I did want to document the show a little, so late in the day I sent Raegan around with the camera. By this part of the day I was graying out a bit, so I think I’ll just run those pictures here in lieu of trying to write anything.
Here’s our delightful next-door neighbor, Brittany Dalberg from WITH SPRINKLES.
Apparently this was a first show for her. Julie bought her book THE PEOPLE ON THE BUS.
Next to Brittany we had Monique and her bottlecap jewelry.
Julie and Rachel fell in love with these last year, and this year Katrina fell for one as well.
Across from us we had these folks….
…the Olympia Comics Collective. It’s about what it sounds like — several local artists pooling their resources to do an anthology ‘zine. I have a hunch our grads are probably going to be forming something similar in the future — Katrina and Amanda are already talking about getting a table for SakuraCon.
This table I’m not sure of — I THINK it’s Milkweed. I do know that the cookies made it a popular stop.
I love that Raegan got her holding one of the kids’ giveaway ‘zines.
Here’s my old friend Kelsey, from the Olympia Timberland Library. Long, long ago, when we were both working for The Corporate Printshop, she took the photos of me teaching at Gatzert Elementary that were incorporated into the first proposal for what became the Cartooning class.
I reminded her of that and she in turn reminded me of pictures I’d taken in Disneyland of her then-toddler and now teenage daughter Cleo.
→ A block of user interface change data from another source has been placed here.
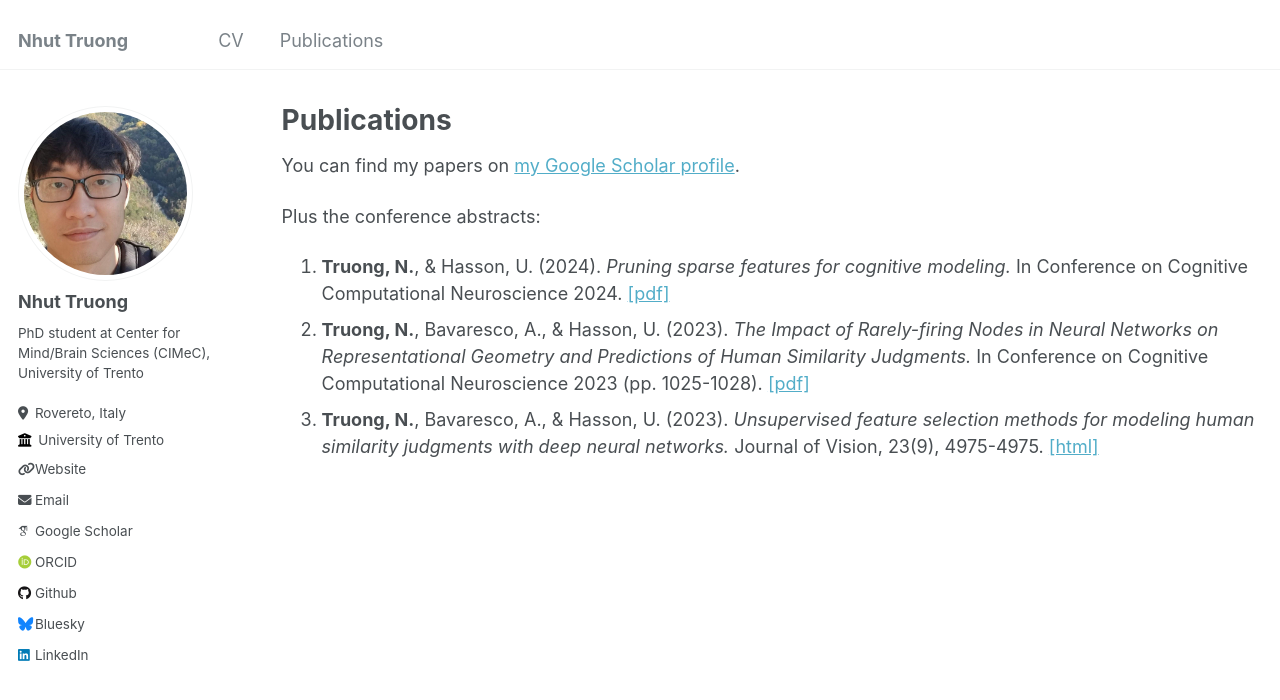
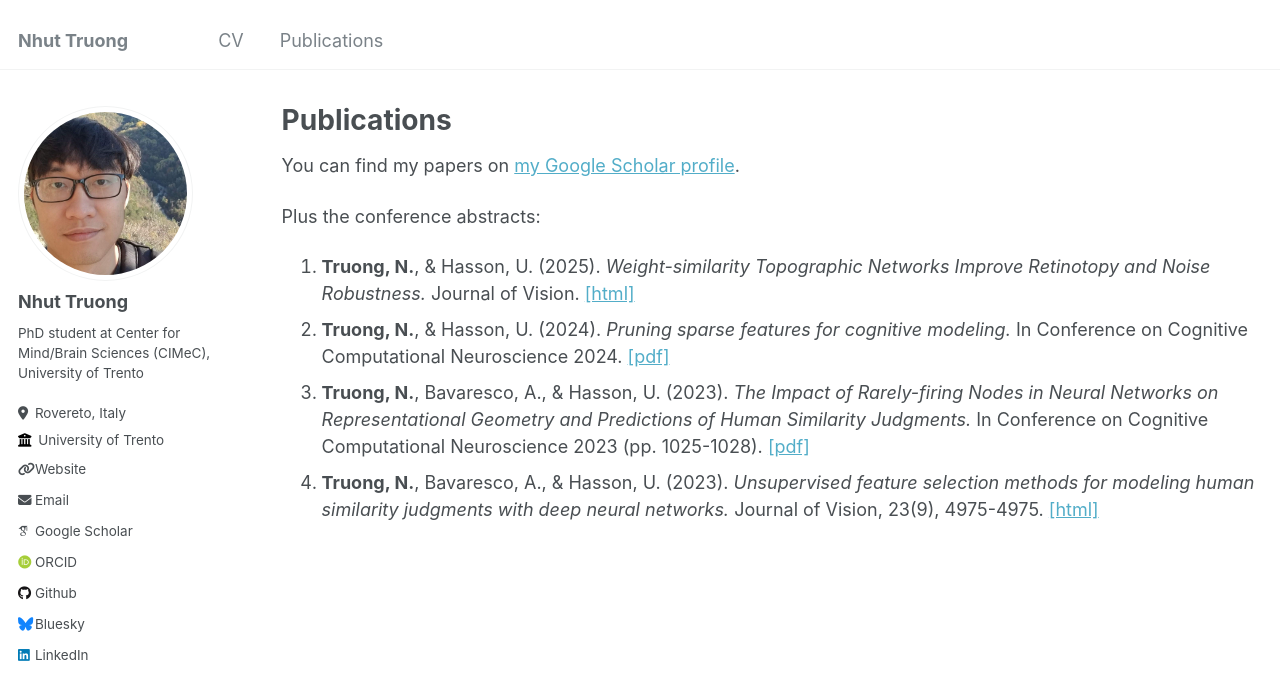
Before and after one commit to tlmnhut/tlmnhut.github.io, a Jekyll site: the page built from _pages/publications.md, in a window 1280 px wide. Shown: the top 700 px of the page. Built offline with Jekyll 4.4.1, drawn with Linux system fonts in a browser that asks for light colours; some web fonts are replaced.

Commit message:
add vss 2025

```diff
--- a/_pages/publications.md
+++ b/_pages/publications.md
@@ -8,14 +8,14 @@ author_profile: true
 You can find my papers on [my Google Scholar profile](https://scholar.google.com/citations?user=vs1cgLcAAAAJ&hl=en).
 
 Plus the conference abstracts:
-1. **Truong, N.**, & Hasson, U. (2024). *Pruning sparse features for cognitive modeling.*
+1. **Truong, N.**, & Hasson, U. (2025). *Weight-similarity Topographic Networks Improve Retinotopy and Noise Robustness.*
+Journal of Vision. [[html]](https://www.visionsciences.org/presentation/?id=2208)
+2. **Truong, N.**, & Hasson, U. (2024). *Pruning sparse features for cognitive modeling.*
 In Conference on Cognitive Computational Neuroscience 2024. [[pdf]](https://2024.ccneuro.org/pdf/82_Paper_authored_CCN_2024.pdf)
-2. **Truong, N.**, Bavaresco, A., & Hasson, U. (2023). *The Impact of Rarely-firing Nodes in Neural Networks on Representational Geometry and Predictions of Human Similarity Judgments.*
+3. **Truong, N.**, Bavaresco, A., & Hasson, U. (2023). *The Impact of Rarely-firing Nodes in Neural Networks on Representational Geometry and Predictions of Human Similarity Judgments.*
 In Conference on Cognitive Computational Neuroscience 2023 (pp. 1025-1028). [[pdf]](https://iris.unitn.it/bitstream/11572/389329/1/0001025.pdf)
-3. **Truong, N.**, Bavaresco, A., & Hasson, U. (2023). *Unsupervised feature selection methods for modeling human similarity judgments with deep neural networks.*
+4. **Truong, N.**, Bavaresco, A., & Hasson, U. (2023). *Unsupervised feature selection methods for modeling human similarity judgments with deep neural networks.*
 Journal of Vision, 23(9), 4975-4975. [[html]](https://jov.arvojournals.org/article.aspx?articleid=2791536)
-
-
 
 {% comment %}
 {% if site.author.googlescholar %}
```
Then we both half-laughed, half howled, “Oh, God, we’re OLD!”
No idea who this is at all, but I am guessing from the books that it must be Family Style, which would make this Francois Vigneault.
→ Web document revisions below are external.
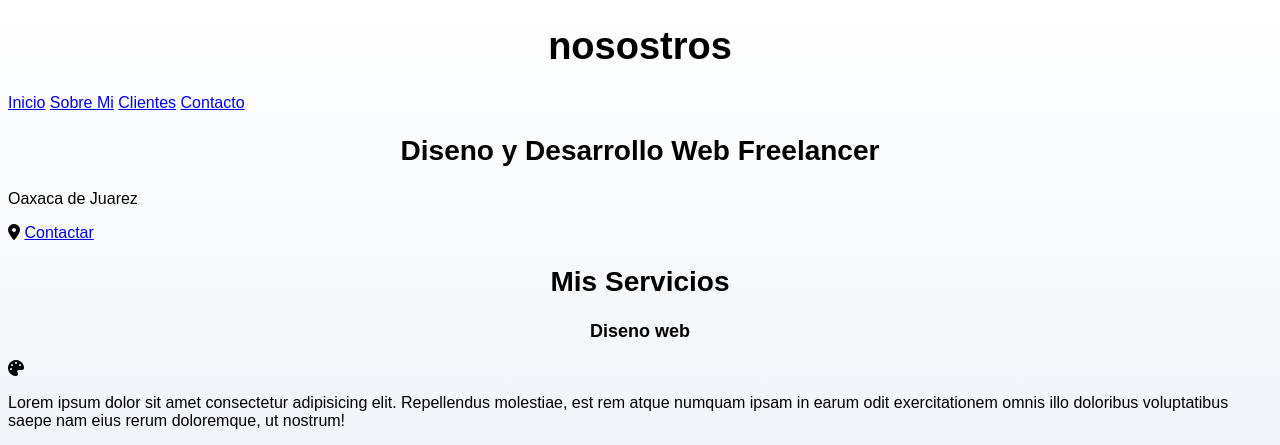
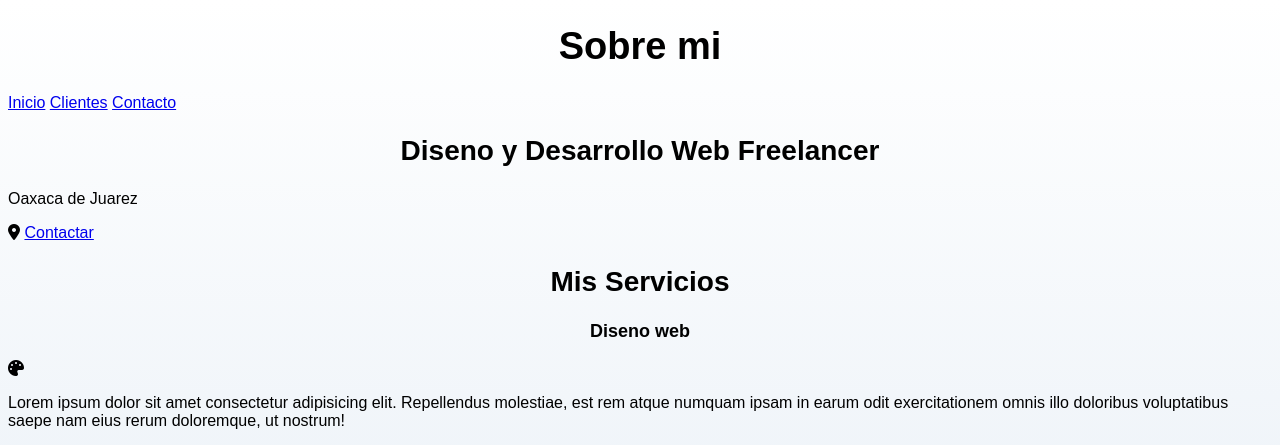
Before and after one commit to claudio-ortiz-dev/freelancer, a plain HTML site: page nosotros.html in a window 1280 px wide. Shown: the top 445 px of the page. Drawn offline with Linux system fonts and the light colour scheme.

```diff
--- a/nosotros.html
+++ b/nosotros.html
@@ -11,12 +11,12 @@
 </head>
 <body>
     <header>
-        <h1>nosostros</h1>
+        <h1>Sobre mi</h1>
     </header>
 
     <nav>
         <a href="#">Inicio</a>
-        <a href="#">Sobre Mi</a>
+        <!-- <a href="#">Sobre Mi</a> -->
         <a href="#">Clientes</a>
         <a href="#">Contacto</a>
     </nav>
```
Also changed, not shown: index.html (+1 -2 lines).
Anyway, Raegan took his picture so she must have liked the work.
Here’s the crew from The Exiled.
It was a first show for them too. Oren, who writes the strip, came by our table earlier and was delighted to learn that Katrina was a fan; I gather that this was the first time Oren had ever met an actual reader.
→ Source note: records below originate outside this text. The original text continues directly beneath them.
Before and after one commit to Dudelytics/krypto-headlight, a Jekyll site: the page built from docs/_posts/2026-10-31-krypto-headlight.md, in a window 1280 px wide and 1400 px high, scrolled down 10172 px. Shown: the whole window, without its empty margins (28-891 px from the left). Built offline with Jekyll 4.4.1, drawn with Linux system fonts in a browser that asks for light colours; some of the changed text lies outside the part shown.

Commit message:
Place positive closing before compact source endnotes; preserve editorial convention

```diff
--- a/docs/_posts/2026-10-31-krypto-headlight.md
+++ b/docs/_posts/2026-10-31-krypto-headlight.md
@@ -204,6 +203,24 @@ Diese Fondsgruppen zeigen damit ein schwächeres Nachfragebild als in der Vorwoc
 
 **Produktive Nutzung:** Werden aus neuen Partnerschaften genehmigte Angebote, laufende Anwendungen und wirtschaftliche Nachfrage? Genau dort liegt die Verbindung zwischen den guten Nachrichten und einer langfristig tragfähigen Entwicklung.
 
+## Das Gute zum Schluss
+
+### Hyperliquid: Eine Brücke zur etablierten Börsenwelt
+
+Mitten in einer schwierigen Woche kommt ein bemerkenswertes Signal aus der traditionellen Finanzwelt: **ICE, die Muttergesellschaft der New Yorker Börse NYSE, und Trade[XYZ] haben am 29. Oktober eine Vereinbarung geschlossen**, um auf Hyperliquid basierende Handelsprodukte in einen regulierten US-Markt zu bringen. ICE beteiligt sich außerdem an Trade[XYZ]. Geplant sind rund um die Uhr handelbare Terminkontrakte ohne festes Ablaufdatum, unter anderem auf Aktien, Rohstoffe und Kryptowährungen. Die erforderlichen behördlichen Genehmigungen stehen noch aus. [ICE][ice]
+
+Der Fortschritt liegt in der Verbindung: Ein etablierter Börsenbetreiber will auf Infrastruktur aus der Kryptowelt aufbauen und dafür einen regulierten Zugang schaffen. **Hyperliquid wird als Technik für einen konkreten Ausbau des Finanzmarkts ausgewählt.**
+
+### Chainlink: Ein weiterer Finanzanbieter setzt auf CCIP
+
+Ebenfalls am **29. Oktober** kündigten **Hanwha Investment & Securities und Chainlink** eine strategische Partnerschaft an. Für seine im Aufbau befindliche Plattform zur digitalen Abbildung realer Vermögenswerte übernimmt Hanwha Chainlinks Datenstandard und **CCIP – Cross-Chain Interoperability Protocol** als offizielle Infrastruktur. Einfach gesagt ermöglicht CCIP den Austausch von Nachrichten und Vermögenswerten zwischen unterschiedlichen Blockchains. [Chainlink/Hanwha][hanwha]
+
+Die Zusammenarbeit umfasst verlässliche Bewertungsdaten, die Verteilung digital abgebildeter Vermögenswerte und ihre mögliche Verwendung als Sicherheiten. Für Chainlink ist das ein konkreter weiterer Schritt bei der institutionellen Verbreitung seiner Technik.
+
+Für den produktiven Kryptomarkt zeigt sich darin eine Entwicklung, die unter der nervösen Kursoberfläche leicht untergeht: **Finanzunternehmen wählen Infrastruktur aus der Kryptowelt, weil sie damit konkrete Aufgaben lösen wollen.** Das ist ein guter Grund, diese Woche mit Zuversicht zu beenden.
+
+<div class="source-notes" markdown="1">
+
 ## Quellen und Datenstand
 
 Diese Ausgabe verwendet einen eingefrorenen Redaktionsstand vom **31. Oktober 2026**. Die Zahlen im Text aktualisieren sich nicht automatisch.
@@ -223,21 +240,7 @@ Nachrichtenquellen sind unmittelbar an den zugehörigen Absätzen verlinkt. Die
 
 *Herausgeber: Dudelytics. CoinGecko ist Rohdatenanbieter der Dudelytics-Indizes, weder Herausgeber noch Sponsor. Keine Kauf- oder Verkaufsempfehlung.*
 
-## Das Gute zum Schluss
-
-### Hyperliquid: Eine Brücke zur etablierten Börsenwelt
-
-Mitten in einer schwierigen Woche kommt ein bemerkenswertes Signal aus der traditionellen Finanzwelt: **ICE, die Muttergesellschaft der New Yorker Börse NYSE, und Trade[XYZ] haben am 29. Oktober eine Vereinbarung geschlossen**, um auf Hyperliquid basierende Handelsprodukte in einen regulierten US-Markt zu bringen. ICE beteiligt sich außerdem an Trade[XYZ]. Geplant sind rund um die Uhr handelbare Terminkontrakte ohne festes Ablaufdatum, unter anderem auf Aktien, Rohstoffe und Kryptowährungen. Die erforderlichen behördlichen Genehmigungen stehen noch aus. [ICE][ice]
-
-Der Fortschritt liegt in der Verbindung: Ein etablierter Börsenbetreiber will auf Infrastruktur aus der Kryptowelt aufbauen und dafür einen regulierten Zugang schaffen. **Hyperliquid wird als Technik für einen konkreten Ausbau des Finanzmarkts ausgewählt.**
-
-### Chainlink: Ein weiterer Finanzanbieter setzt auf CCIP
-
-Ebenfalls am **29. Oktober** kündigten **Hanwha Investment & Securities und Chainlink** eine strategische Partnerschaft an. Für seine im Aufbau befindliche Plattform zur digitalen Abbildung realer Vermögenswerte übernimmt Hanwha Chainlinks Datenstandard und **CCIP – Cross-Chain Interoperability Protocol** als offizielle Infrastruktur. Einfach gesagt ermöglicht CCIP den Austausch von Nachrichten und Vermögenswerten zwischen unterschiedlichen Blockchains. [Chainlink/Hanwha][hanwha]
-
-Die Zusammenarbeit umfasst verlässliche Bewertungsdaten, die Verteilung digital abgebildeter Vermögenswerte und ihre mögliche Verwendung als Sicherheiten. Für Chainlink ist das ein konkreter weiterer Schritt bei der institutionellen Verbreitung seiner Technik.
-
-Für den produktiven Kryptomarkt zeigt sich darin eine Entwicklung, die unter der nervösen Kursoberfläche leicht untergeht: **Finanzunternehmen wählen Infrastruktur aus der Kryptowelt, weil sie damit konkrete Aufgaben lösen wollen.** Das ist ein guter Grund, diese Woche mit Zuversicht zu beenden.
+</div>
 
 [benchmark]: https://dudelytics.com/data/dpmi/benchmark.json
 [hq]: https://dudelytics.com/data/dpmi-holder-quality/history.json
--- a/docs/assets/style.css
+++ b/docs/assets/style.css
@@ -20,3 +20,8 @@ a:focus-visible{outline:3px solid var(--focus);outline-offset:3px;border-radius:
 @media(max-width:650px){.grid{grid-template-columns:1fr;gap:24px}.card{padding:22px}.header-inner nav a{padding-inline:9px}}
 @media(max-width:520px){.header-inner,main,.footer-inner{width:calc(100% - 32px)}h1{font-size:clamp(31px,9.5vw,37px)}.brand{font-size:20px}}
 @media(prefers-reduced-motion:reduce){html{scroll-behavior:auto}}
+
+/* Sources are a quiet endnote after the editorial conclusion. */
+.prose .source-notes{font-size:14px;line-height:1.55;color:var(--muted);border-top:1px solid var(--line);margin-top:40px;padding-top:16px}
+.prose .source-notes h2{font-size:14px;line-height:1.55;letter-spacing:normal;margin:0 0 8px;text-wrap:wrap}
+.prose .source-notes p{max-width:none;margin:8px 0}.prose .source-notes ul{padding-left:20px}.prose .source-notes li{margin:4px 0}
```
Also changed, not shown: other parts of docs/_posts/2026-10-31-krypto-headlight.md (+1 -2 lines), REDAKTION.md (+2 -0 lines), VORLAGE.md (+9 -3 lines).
Another table I have no idea about.
And that’s all I’ve got. We gave up a little after five-thirty, mostly because Katrina and Julie were both fading fast along with me, and Katrina was still determined to get back to Seattle in time to make the prom. So she and Julie took the leftover books and other table display stuff in our PT NerdCruiser, and I took the kids in the Y bus.
I know I made the drive home and handing-off of kids to their parents without mishap, but it was largely on willpower; I couldn’t tell you anything about it except when Josh thought it would be funny to start asking, “Are we there yet?” somewhere just north of Lacey I threatened to tie him to the roof. Apparently that persuaded the others that it was not a good time to mess with Mr. Hatcher.
I did ask them if they’d had a good time and if we should add Olympia to the rotation. The answer was a loud affirmative from everyone. “It was cool the way it was kinda homegrown,” Troy added.
Which pleased me. That’s how I feel about small-press shows, myself.
(Never working another one sick, though. Ever. I’m only just now getting back on my feet, which is why this column’s going up today instead of Friday like it should have.)
On the whole, though, just this once… I think it was worth it. I just hope to Christ I didn’t give the plague to every small-press publisher we met.
See you next week.